MATERIAL PROVIDED -
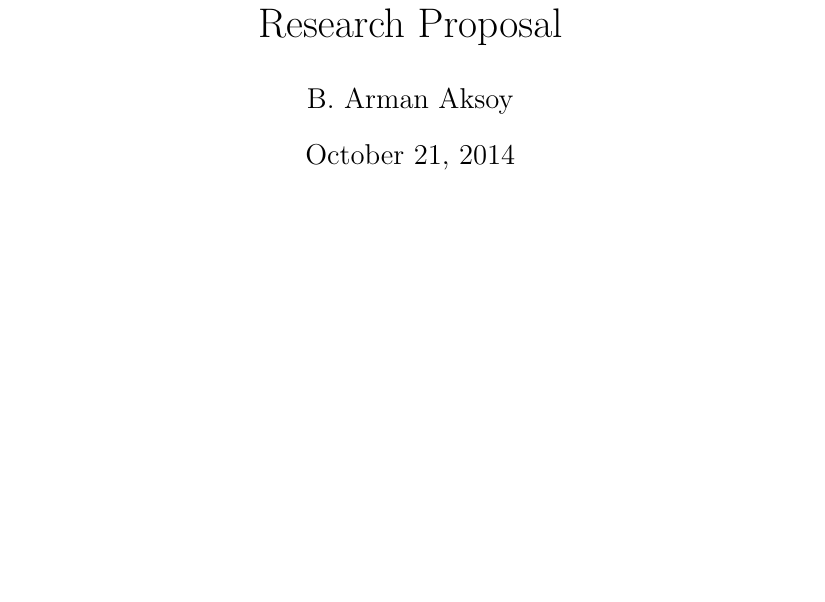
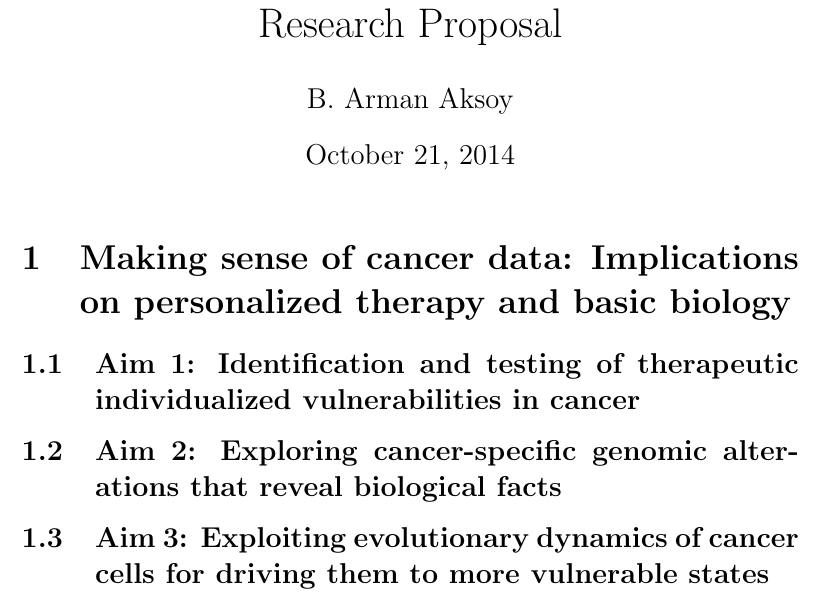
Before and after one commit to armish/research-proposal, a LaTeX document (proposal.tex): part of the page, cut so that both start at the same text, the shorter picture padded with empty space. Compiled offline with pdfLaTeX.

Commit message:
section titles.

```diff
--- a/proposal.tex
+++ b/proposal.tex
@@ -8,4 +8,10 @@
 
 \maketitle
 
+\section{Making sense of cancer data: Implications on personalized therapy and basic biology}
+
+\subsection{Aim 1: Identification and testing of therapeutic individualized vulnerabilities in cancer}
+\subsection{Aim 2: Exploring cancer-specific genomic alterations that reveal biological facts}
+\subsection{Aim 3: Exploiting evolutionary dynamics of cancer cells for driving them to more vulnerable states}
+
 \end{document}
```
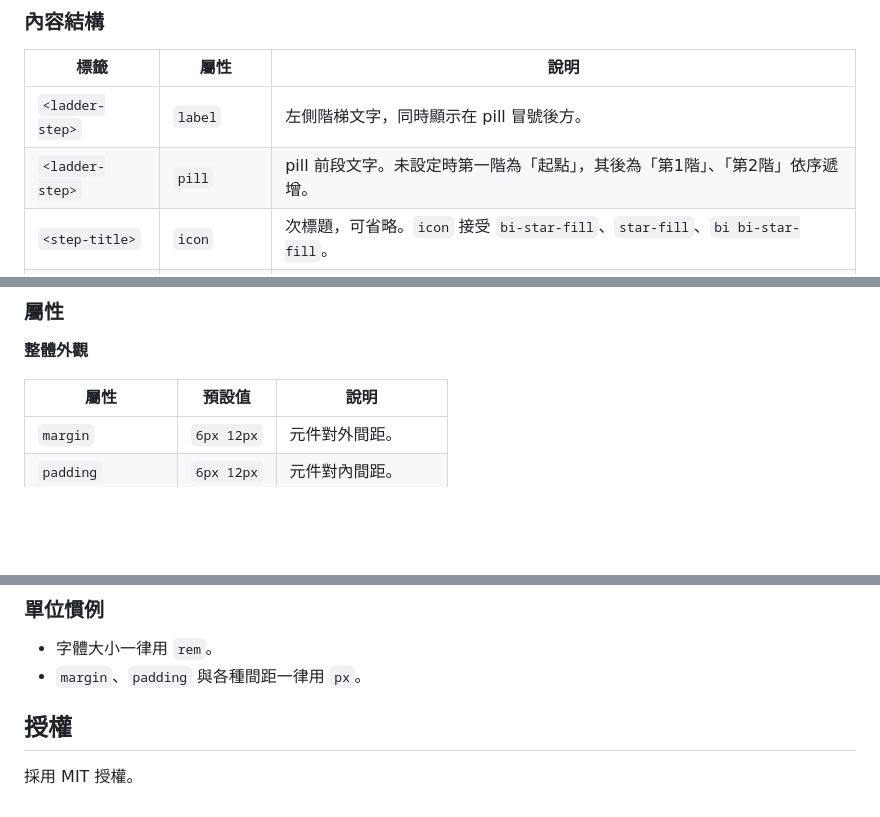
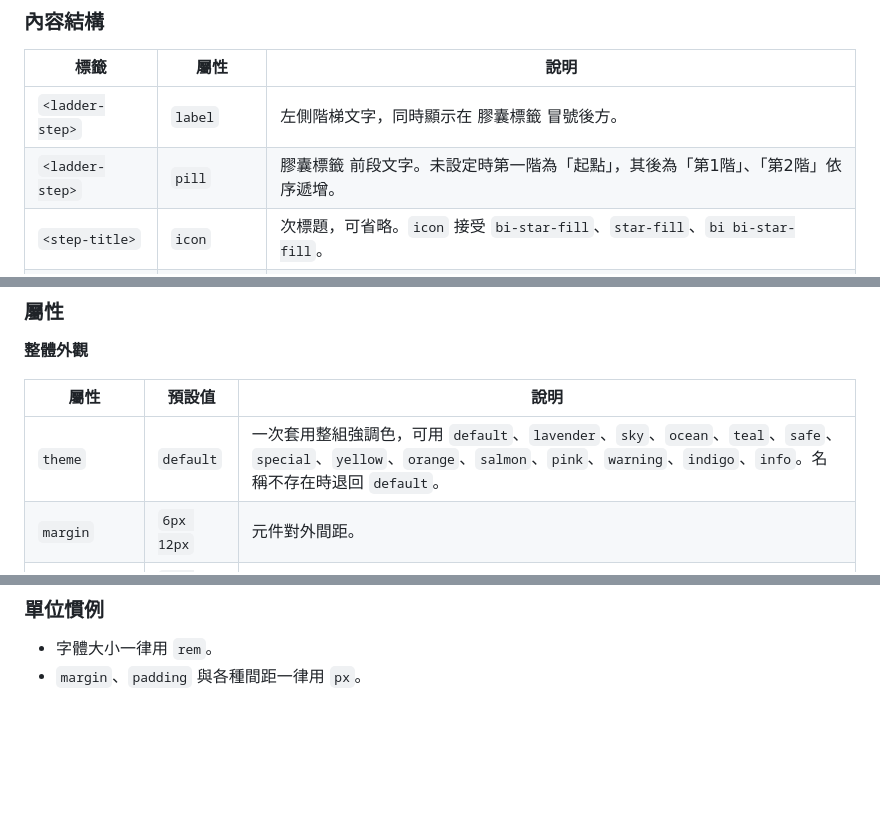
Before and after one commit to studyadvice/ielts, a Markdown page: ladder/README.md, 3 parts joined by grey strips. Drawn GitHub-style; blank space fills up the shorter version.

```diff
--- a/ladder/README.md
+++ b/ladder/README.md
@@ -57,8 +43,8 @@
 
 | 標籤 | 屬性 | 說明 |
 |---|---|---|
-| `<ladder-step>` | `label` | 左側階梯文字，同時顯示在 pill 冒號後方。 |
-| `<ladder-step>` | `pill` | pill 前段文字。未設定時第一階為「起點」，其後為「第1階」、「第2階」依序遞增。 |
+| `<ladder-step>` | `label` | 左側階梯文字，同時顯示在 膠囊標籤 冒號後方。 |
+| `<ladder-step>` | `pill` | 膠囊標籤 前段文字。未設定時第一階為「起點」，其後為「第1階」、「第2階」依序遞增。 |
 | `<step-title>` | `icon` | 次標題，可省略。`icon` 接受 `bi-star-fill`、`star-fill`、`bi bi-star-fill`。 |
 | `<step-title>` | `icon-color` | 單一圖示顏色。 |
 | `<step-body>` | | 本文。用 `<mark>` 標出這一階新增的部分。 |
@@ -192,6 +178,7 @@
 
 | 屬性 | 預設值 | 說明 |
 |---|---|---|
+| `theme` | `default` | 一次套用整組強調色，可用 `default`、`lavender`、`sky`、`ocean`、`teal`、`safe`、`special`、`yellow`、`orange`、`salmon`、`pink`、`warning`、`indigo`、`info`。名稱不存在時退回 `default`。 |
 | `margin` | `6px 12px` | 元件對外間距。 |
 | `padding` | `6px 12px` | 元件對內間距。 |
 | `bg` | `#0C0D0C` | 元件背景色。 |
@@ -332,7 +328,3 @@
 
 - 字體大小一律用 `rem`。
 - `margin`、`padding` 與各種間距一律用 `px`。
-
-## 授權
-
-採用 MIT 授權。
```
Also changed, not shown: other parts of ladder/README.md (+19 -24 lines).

--

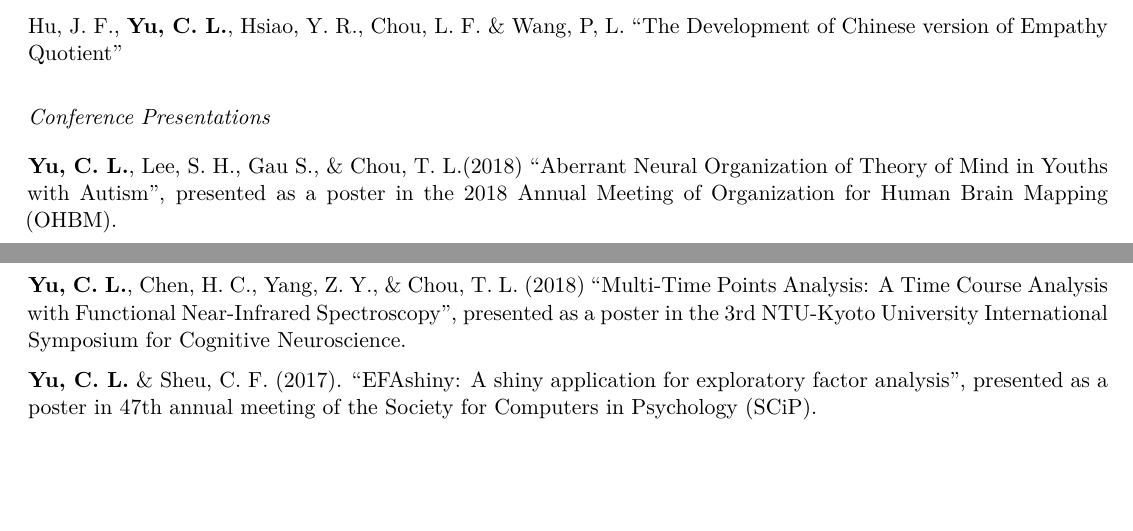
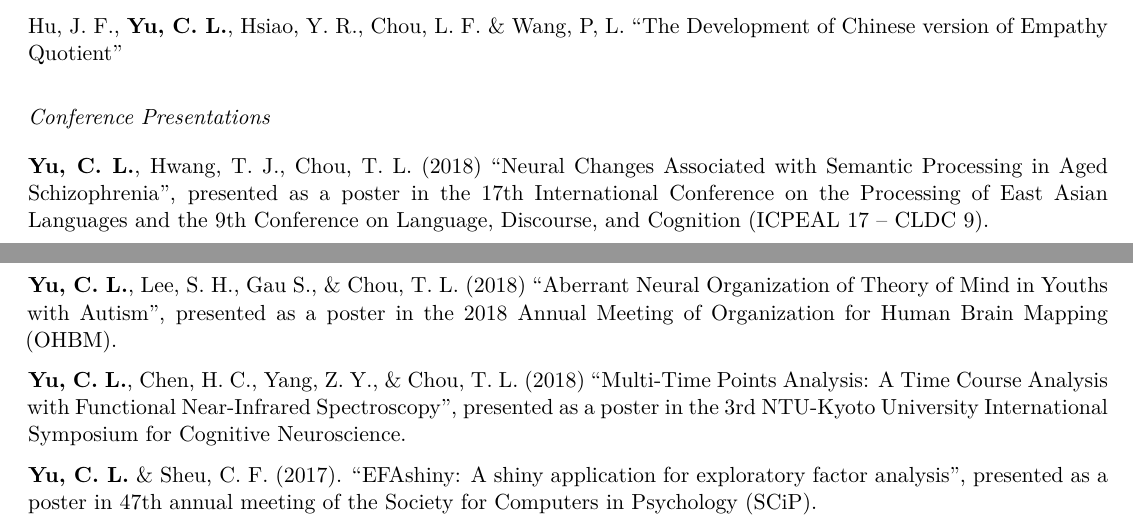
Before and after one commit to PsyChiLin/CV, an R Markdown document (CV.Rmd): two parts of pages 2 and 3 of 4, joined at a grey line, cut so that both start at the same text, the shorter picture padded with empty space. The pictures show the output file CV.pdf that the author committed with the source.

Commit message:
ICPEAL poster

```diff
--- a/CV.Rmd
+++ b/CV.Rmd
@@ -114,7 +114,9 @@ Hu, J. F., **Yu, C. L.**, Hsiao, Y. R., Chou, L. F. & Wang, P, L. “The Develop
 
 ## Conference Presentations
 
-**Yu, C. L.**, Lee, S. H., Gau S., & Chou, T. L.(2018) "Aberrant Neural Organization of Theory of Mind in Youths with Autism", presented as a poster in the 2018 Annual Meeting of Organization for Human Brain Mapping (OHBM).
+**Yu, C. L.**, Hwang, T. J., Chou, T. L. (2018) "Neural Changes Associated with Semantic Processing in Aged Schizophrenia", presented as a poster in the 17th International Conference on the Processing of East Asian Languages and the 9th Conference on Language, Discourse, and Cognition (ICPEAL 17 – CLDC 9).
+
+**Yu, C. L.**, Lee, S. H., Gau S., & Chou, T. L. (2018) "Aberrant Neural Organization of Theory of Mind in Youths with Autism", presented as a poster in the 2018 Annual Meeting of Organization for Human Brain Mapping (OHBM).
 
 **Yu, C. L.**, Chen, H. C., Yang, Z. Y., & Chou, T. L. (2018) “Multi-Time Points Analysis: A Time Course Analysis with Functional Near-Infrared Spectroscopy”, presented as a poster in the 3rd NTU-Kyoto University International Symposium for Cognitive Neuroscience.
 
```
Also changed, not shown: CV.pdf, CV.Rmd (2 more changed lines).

* * *

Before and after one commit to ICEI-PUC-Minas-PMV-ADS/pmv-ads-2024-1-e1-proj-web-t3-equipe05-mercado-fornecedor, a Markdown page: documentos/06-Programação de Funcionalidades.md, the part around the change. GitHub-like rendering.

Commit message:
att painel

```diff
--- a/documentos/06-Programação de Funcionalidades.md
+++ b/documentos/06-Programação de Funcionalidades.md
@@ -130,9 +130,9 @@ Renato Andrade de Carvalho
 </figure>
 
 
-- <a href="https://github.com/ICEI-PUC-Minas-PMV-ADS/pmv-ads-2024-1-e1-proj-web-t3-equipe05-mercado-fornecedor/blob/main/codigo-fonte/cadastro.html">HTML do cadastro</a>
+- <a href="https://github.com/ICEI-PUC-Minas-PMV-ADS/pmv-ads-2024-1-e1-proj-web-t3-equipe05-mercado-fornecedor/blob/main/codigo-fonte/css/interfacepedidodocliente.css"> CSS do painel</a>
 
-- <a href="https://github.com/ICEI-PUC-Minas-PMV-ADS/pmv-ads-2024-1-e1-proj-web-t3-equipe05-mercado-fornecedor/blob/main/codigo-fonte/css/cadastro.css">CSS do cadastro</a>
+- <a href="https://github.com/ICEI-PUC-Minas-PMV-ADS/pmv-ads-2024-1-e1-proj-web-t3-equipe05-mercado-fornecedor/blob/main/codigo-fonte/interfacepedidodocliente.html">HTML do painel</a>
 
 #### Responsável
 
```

WHAT IS BEING ASKED -
Each line of the entries above that contains "https" is to be copied.

ANSWER TO THE PROBLEM -
-- <a href="https://github.com/ICEI-PUC-Minas-PMV-ADS/pmv-ads-2024-1-e1-proj-web-t3-equipe05-mercado-fornecedor/blob/main/codigo-fonte/cadastro.html">HTML do cadastro</a>
+- <a href="https://github.com/ICEI-PUC-Minas-PMV-ADS/pmv-ads-2024-1-e1-proj-web-t3-equipe05-mercado-fornecedor/blob/main/codigo-fonte/css/interfacepedidodocliente.css"> CSS do painel</a>
-- <a href="https://github.com/ICEI-PUC-Minas-PMV-ADS/pmv-ads-2024-1-e1-proj-web-t3-equipe05-mercado-fornecedor/blob/main/codigo-fonte/css/cadastro.css">CSS do cadastro</a>
+- <a href="https://github.com/ICEI-PUC-Minas-PMV-ADS/pmv-ads-2024-1-e1-proj-web-t3-equipe05-mercado-fornecedor/blob/main/codigo-fonte/interfacepedidodocliente.html">HTML do painel</a>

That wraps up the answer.